### Problem to solve
Check every line of the following material for the word "oldpeak", then say how many have it, with no other words.

*-*-*

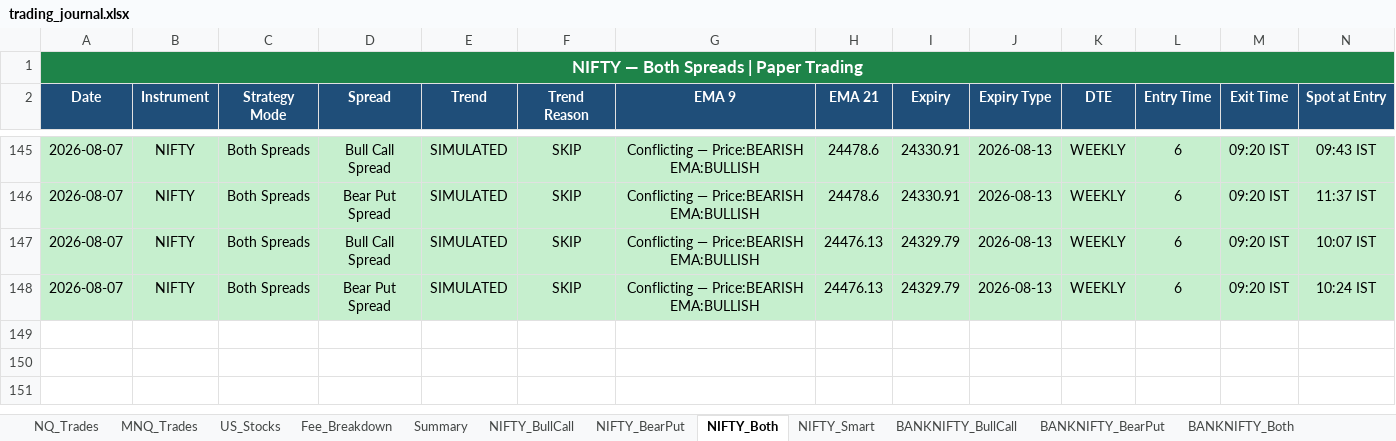
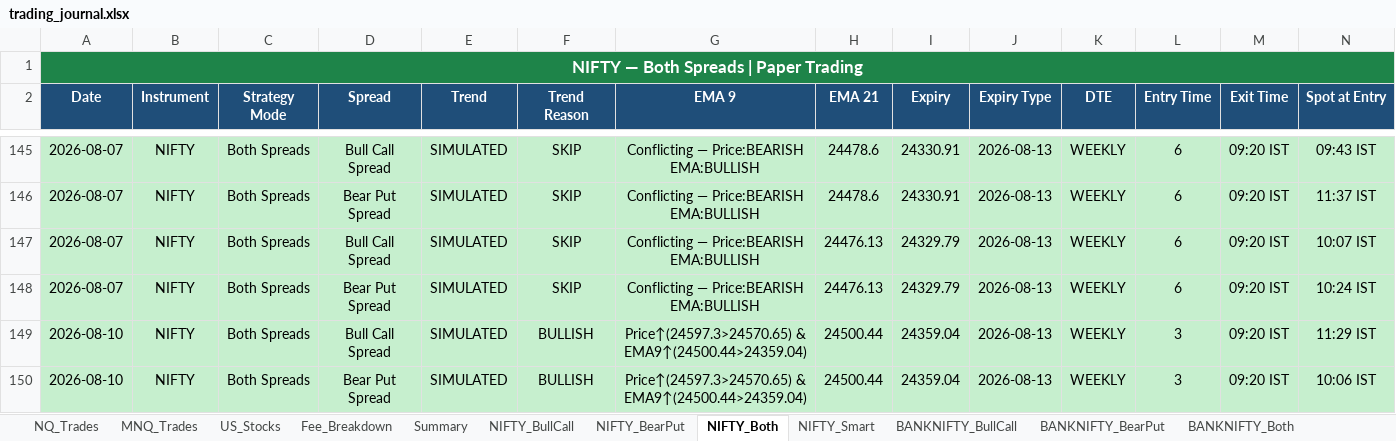
Before and after one commit to Abu086/nq-mnq-bot, an Excel workbook: trading_journal.xlsx, sheet NIFTY_Both, drawn as a sheet; only a part is shown, gaps mark what is left out; values as stored, in another font and other column widths than the file's, no borders; rows hold the shown columns only; the diff names each change by its address in the sheet, - before the commit and + after, or states it on an @@ line.

```diff
--- a/trading_journal.xlsx (sheet NIFTY_Both)
+++ b/trading_journal.xlsx (sheet NIFTY_Both)
+row 149: 2026-08-10 | NIFTY | Both Spreads | Bull Call Spread | SIMULATED | BULLISH | Price↑(24597.3>24570.65) & EMA9↑(24500.44>24359.04) | 24500.44 | 24359.04 | 2026-08-13 | WEEKLY | 3 | 09:20 IST | 11:29 IST
+row 150: 2026-08-10 | NIFTY | Both Spreads | Bear Put Spread | SIMULATED | BULLISH | Price↑(24597.3>24570.65) & EMA9↑(24500.44>24359.04) | 24500.44 | 24359.04 | 2026-08-13 | WEEKLY | 3 | 09:20 IST | 10:06 IST
```
Also changed, not shown: sheet BANKNIFTY_Both, sheet NIFTY_Smart, sheet NIFTY_BearPut, sheet NIFTY_BullCall, sheet BANKNIFTY_BearPut, sheet BANKNIFTY_BullCall, 4 more sheets, 2 other files.
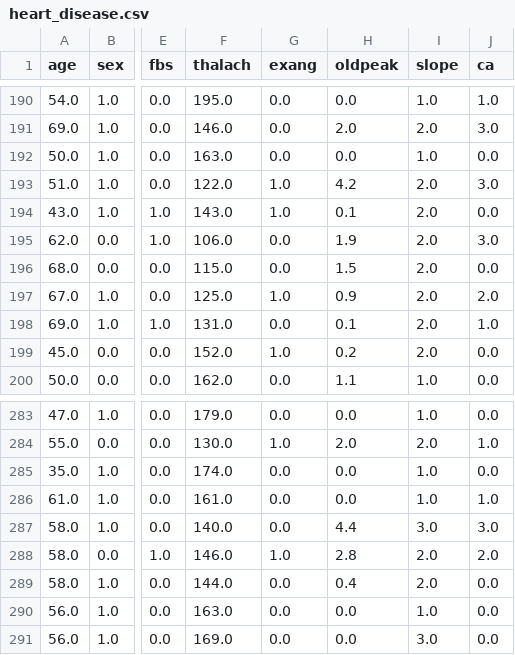
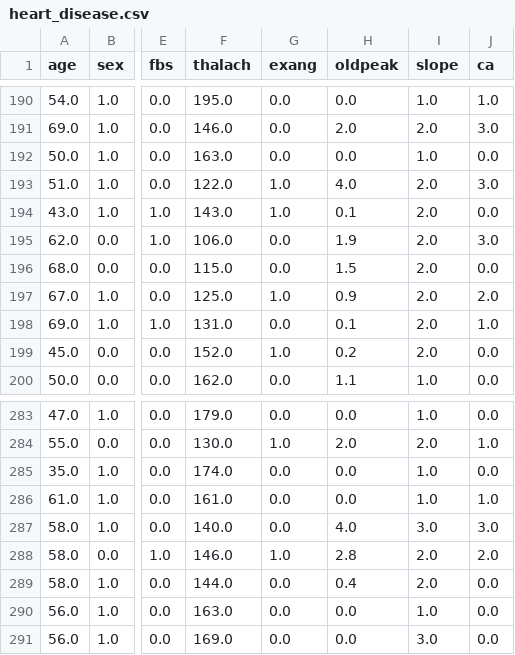
Before and after one commit to omniah7/Heart_Disease_Project, a CSV file: data/heart_disease.csv, drawn as a sheet; only a part is shown, gaps mark what is left out; the diff covers the shown part only; the diff names each change by its address in the sheet, - before the commit and + after, or states it on an @@ line.

```diff
--- a/data/heart_disease.csv
+++ b/data/heart_disease.csv
-H193 (oldpeak): 4.2
+H193 (oldpeak): 4.0
-H287 (oldpeak): 4.4
+H287 (oldpeak): 4.0
```
Also changed, not shown: 6 edited cells elsewhere in this file, 13 other files.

*-*-*

### Task solution
4